Microsoft has an advantage with enterprises, he said. "Eighty-six percent of all enterprises, all companies of any size, even midsize and up run Active Directory. That means their users are provisioning in Active Directory," said Ozzie. "It's one button for us to federate those to the cloud."
Cloud computing presents a "huge revenue opportunity," Ozzie said, although the margins on services are not as high as the margins on packaged software.
Microsoft sees three classes of devices being connected to the cloud: PC, phone, and TV.
While endorsing the proliferation of netbooks, Ozzie said, "The reality is, I don't know what a netbook is. ...A netbook is evolving into an expensive application a PC. It's a laptop, he said." Microsoft can sell OSes and applications to netbook users, said Ozzie, but Microsoft will put Windows on netbooks using Intel x86-based processors not ARM systems, Ozzie acknowledged.
Asked if Microsoft planned to support HTML 5 on Internet Explorer, Ozzie said that although he had no announcements to make, the company is committed to offering a world-class browser. "I think you can expect us to do the right thing," he said.
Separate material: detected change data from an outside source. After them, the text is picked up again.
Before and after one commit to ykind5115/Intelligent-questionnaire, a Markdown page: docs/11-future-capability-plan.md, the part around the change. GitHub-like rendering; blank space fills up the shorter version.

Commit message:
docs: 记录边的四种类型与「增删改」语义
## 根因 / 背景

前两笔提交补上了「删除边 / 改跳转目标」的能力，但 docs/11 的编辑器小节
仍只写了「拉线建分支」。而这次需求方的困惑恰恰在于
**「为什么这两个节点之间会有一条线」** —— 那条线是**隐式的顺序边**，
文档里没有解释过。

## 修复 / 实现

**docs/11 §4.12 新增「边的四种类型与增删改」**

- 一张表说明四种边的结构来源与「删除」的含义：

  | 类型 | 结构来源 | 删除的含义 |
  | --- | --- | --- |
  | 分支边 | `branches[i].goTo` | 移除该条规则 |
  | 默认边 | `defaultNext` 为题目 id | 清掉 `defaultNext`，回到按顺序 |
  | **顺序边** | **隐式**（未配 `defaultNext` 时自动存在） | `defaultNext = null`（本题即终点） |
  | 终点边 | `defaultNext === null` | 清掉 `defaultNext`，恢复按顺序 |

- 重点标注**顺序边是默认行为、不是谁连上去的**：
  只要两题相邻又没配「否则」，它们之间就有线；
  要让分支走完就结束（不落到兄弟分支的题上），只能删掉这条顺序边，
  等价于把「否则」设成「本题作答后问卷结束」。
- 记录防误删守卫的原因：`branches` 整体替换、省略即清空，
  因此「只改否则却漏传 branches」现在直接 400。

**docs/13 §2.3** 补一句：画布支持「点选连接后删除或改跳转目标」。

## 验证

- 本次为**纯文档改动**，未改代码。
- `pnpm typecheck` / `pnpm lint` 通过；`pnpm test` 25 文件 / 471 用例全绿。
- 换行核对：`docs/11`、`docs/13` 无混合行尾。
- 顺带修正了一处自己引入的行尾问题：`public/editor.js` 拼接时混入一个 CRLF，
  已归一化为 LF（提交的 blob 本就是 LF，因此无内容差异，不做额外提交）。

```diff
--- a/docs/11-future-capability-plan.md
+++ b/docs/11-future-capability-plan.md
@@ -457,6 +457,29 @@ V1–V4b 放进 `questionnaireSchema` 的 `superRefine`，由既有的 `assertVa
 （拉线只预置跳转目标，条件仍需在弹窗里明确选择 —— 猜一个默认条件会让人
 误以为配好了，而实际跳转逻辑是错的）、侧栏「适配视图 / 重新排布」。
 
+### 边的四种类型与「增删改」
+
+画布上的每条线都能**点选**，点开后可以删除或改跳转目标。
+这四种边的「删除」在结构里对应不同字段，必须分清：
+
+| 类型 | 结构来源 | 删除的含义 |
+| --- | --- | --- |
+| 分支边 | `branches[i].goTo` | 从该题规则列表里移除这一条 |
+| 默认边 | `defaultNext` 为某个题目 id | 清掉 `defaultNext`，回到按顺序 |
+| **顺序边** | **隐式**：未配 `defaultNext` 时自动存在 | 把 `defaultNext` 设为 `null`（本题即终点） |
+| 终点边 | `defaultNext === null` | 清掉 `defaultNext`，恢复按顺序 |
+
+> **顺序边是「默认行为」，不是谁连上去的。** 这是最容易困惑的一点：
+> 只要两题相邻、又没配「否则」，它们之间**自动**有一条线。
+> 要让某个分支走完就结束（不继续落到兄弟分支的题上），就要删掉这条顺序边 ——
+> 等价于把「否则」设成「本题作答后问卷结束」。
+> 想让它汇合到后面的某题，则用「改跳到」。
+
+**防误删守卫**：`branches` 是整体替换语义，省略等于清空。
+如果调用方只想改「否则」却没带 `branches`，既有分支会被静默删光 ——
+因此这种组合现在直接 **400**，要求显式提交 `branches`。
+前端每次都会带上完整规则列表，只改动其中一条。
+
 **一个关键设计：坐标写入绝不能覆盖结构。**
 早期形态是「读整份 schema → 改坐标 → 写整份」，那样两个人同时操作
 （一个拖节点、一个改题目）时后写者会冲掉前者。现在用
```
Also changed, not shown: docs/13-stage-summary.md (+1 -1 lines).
Other browser makers such as Mozilla pledge support for HTML 5, which expands video capabilities.
In other remarks, Ozzie said that although Gates is not physically at the company, he does write and calls infrequently on things he is interested in. "He knows that he's not accountable for our success anymore, therefore he knows not to give orders or directives or influence things that would blow the accountability of being able to deliver something."
Gates brought a culture of crisis to Microsoft, Ozzie said, pervaded by fears that any day now, two guys in a garage will take down the company.
Read more about cloud computing in InfoWorld's Cloud Computing Channel.